New Lymphatic Mapping May Avoid Many Axillary Dissections

Oncology, ONCOLOGY Vol 9 No 8, Volume 9, Issue 8

A new minimally invasive surgery can provide better diagnosisand staging of cancer, according to a presentation at the 48th

A new minimally invasive surgery can provide better diagnosisand staging of cancer, according to a presentation at the 48thAnnual Cancer Symposium of the Society of Surgical Oncology (SSO),where doctors debated surgical techniques for lymph node mappingto detect metastases.

David M. Ota, MD, of the University of Missouri Ellis FischelCancer Center, who moderated the discussion, described these newlymphatic mapping techniques as the "new trend" thatprovides "better ways to treat patients using minimal access."

Armando E. Giuliano, MD, of the John Wayne Cancer Institute, describeda technique of axillary node mapping for breast cancer metastasesusing a blue dye which can assist surgeons in localizing and detectingthe sentinel lymph node for biopsy. The new mapping techniqueis based on the concept that lymph drainage, including metastases,will lead to the sentinel lymph node. If the sentinel lymph nodescan be resected, they can be studied for metastases, which willhelp doctors to determine the staging and extent of metastases,Dr. Giuliano said.

The Cost of Axillary Dissection

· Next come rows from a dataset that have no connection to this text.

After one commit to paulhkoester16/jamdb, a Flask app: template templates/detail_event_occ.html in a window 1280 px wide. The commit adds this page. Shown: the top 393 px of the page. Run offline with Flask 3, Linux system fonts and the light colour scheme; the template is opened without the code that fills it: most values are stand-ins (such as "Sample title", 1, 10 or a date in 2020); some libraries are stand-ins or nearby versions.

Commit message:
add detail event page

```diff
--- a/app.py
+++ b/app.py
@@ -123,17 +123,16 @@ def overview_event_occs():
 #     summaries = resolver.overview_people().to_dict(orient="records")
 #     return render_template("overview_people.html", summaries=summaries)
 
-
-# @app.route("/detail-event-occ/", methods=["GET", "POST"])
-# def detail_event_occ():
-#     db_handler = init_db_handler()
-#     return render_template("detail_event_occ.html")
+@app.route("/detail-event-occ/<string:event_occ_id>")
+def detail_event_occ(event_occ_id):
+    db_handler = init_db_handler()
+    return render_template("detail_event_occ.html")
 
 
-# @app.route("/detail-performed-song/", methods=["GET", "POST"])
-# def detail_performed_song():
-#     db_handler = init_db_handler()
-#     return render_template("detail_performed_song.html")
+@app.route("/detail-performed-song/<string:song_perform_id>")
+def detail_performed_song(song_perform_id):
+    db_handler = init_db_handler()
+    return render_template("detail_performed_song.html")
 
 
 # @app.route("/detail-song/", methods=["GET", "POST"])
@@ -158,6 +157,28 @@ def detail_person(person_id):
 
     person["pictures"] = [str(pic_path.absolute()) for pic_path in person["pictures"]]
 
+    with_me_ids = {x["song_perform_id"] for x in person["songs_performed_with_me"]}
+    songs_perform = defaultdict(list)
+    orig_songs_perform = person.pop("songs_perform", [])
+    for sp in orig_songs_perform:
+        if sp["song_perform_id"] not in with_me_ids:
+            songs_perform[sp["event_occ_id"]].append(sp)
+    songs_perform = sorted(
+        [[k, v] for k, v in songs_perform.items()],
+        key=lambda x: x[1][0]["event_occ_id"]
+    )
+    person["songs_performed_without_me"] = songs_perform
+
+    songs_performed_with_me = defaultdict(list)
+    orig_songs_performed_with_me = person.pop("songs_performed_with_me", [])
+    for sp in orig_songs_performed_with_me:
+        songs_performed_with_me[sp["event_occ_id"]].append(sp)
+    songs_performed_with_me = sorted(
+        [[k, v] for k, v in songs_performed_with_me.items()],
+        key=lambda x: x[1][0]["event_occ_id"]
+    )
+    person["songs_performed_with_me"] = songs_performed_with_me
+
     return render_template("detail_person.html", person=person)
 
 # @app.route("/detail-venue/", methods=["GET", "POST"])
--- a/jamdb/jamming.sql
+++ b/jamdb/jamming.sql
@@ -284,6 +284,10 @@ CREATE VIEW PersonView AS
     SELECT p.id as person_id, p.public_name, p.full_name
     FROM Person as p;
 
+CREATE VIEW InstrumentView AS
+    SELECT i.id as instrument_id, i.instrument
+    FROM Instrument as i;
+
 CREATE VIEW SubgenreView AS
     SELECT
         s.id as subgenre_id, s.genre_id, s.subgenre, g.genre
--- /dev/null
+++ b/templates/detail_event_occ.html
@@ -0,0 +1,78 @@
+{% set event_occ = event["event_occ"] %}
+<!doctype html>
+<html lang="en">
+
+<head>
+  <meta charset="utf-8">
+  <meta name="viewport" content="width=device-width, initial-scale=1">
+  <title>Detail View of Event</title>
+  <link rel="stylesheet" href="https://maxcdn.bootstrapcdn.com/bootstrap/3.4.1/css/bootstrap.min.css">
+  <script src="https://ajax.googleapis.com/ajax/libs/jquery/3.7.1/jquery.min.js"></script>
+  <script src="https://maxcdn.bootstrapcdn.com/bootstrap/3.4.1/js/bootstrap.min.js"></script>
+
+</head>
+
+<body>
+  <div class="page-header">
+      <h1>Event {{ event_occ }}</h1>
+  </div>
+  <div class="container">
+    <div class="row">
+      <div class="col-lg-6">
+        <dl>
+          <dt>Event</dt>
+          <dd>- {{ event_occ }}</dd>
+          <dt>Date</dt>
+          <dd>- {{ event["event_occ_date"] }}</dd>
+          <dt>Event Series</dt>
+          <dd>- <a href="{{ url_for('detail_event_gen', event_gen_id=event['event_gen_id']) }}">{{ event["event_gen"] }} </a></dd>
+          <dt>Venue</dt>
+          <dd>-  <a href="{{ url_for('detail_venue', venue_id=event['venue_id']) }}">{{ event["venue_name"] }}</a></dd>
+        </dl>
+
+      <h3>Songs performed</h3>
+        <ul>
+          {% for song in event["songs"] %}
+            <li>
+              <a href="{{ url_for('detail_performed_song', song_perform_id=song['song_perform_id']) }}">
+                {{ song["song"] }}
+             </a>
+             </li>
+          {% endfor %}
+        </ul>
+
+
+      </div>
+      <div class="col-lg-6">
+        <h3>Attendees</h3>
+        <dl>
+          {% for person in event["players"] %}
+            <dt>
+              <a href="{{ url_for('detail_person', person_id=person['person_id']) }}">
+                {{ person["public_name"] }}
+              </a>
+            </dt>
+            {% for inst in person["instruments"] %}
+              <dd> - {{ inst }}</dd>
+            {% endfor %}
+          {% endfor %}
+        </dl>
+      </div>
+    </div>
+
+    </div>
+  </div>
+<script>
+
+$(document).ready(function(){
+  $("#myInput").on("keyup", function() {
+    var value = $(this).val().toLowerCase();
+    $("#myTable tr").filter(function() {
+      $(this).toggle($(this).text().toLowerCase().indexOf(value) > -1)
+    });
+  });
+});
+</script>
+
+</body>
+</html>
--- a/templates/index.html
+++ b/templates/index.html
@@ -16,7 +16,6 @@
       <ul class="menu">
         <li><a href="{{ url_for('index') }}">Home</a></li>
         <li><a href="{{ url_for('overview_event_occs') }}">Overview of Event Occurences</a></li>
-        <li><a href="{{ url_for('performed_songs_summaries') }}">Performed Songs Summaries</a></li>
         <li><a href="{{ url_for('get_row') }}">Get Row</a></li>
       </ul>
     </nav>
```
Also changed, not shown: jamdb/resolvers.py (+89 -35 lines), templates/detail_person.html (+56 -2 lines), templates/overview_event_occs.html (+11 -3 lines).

The new method has been developed in response to the problemsassociated with total axillary dissection, such as morbidity andthe expense of the procedure. Sentinel lymphadenectomy using axillarynode mapping techniques may prove to be sufficiently accurateand more cost effective than total axillary lymphadenectomy, hesaid.

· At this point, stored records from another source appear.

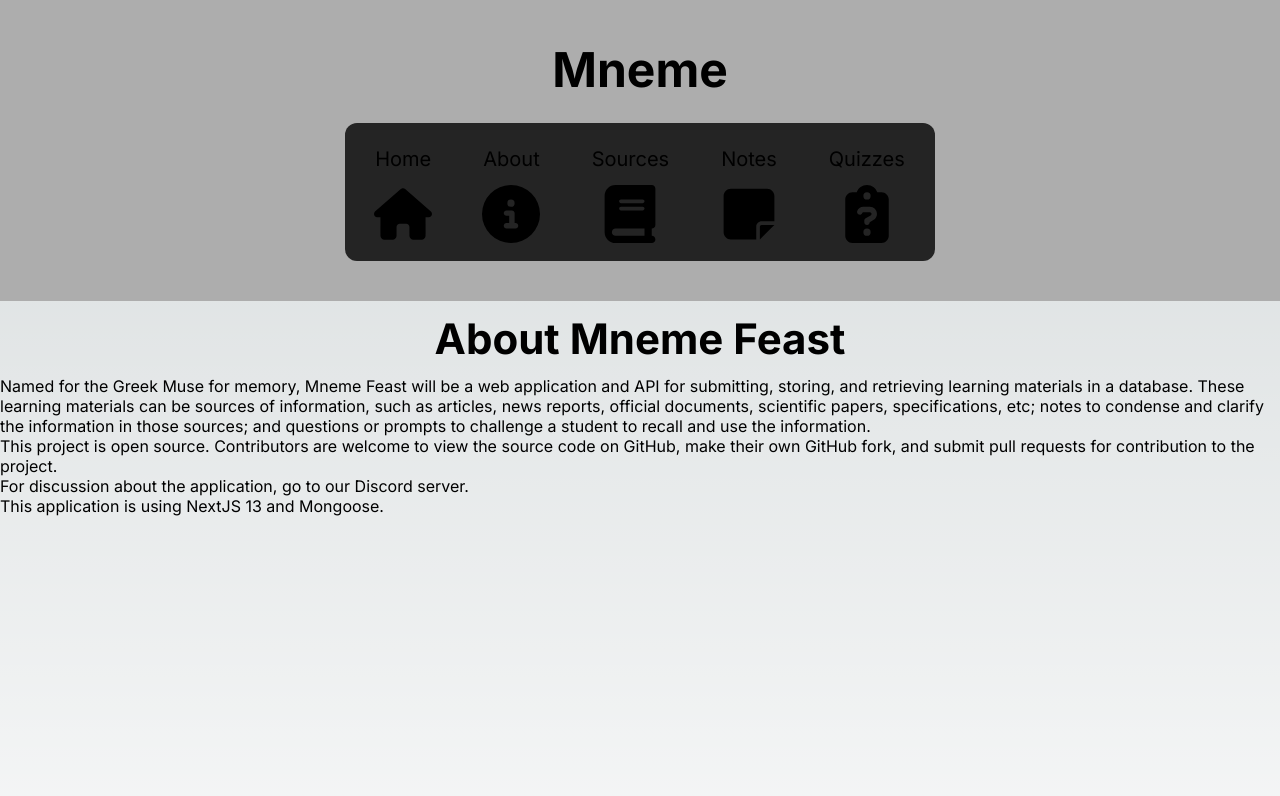
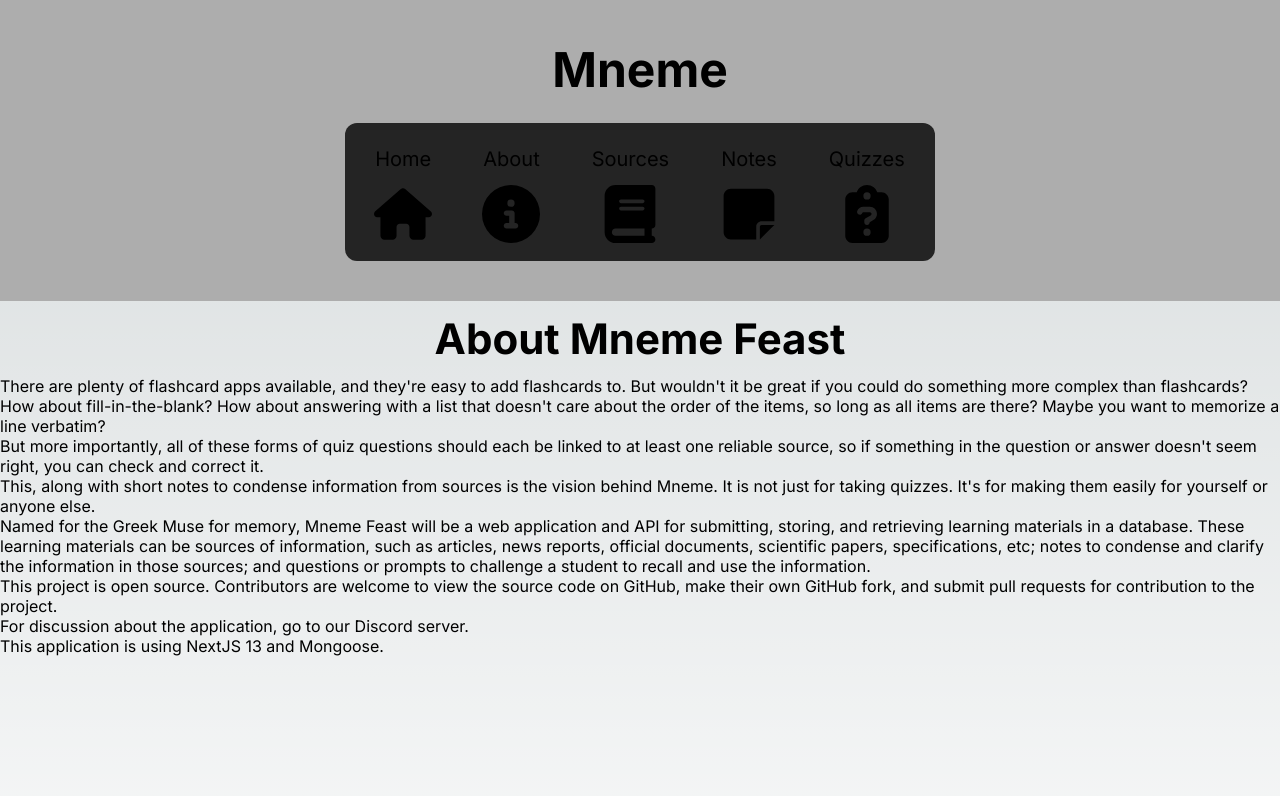
Before and after one commit to LLAMA-Coop/Alpaca, a Next.js app: page /about in a window 1280 px wide. Shown: the top 796 px of the page. Built offline with nearby package versions, Linux system fonts and the light colour scheme.

Commit message:
Add more specific introduction to Mneme

```diff
--- a/app/about/page.js
+++ b/app/about/page.js
@@ -6,6 +6,23 @@ export default function About() {
   return (
     <main className={styles.main}>
       <h2>About Mneme Feast</h2>
+      <p>
+        There are plenty of flashcard apps available, and they're easy to add
+        flashcards to. But wouldn't it be great if you could do something more
+        complex than flashcards? How about fill-in-the-blank? How about
+        answering with a list that doesn't care about the order of the items, so
+        long as all items are there? Maybe you want to memorize a line verbatim?
+      </p>
+      <p>
+        But more importantly, all of these forms of quiz questions should each
+        be linked to at least one reliable source, so if something in the
+        question or answer doesn't seem right, you can check and correct it.
+      </p>
+      <p>
+        This, along with short notes to condense information from sources is the
+        vision behind Mneme. It is not just for taking quizzes. It's for making
+        them easily for yourself or anyone else.
+      </p>
       <p>
         Named for the{" "}
         <Link href="https://en.wikipedia.org/wiki/Mneme" target="_blank">
@@ -28,7 +45,8 @@ export default function About() {
       </p>
       <p>
         For discussion about the application,{" "}
-        <Link href="https://discord.gg/PcsjqPFh">go to our Discord server</Link>.
+        <Link href="https://discord.gg/PcsjqPFh">go to our Discord server</Link>
+        .
       </p>
       <p>This application is using NextJS 13 and Mongoose.</p>
     </main>
```
Also changed, not shown: 1 other file (tests, documents, lock files or other folders).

The procedure involves the injection of a blue dye about 5 minutesprior to incision. The sentinel node is visualized by followingthe blue-stained lymphatic vessels. The sentinel node is excisedas a separate specimen before the resection of the remaining axillarynodes. The pathologist can then examine the frozen section, andimmunohistochemical staining for cytokeratin can "add significantlyto the evaluation of the sentinel node," Dr. Giuliano said.

In a comparison of patients who had total axillary lymph nodedissection and patients who underwent sentinel lymph node dissectionprior to axillary lymph node dissection, the number of patientswith positive nodes was increased dramatically, illustrating theincreased diagnostic capability of the new procedure. In addition,the ability to detect micrometastases was enhanced threefold bythe sentinel lymph node dissection, Dr. Giuliano said.

"Sentinel lymphadenectomy enhances staging compared to totallymphadenectomy, partly because the pathologist can perform betteranalysis with fewer nodes to examine," he noted.

The false-negative rate of the sentinel lymphadenectomy can bedecreased, depending on factors such as the extent of dissection,the plane of nodal dissection, the number of sections examined,immunohistochemical staining, and the skill of the pathologist.

The sentinel lymphadenectomy also enables the identification ofskip metastases, Dr. Giuliano said.

However, some of the problems associated with sentinel lymphadenectomyare just being worked through. Occasionally, the level II or levelIII nodes can be missed by the surgeon. In patients with a largeaxillary tumor burden, it is more difficult to identify the sentinellymph node. The skill of the surgeon is also critical in successfullyidentifying the sentinel node.

Other problems with the dye visualization method include variability,time of uptake, and edema. Also, it does take some time to masterthe art of identifying the sentinel node, Dr. Giuliano emphasized.Most of the errors in detecting metastases occurred in the first75 cases. Currently he is able to identify the sentinel node in80% to 85% of patients. The likelihood that the sentinel nodecontains metastases as compared to other nodes is highly significant(P < .00001).

A Second Method: Gamma Probe

Other doctors have used an alternative mapping procedure by usinga radiolabeled gamma probe instead of the blue dye. The gammaprobe is injected preoperatively, and the radioactivity is detectedwith a gamma counter prior to incision. Dr. Giuliano believesthat the dye method is superior to gamma probe-guided resection,because he is not convinced that the "ease of detection withthe radiolabeled probe justifies its cost."

However, Merrick R. Ross, MD, of the M.D. Anderson Cancer Centerbelieves that using the dye in conjunction with a radiolabeledtechnetium-99 probe can increase the accuracy of inguinal nodemapping for melanoma. "The two methods complement each other,"Dr. Ross said. The gamma probe has additional value, because theremoval of all sentinel nodes can be documented, he said. Thenodal basin can be rescanned, and any nodes that may have beenmissed can be detected.

Although the use of these mapping technique are not yet a standardof care, both Drs. Giuliano and Ross believe that sentinel nodemapping, when done accurately, may be all that is needed. It substantiallyreduces the hospital stay of the patient, and may be performedwith local anesthesia as an outpatient proceedure.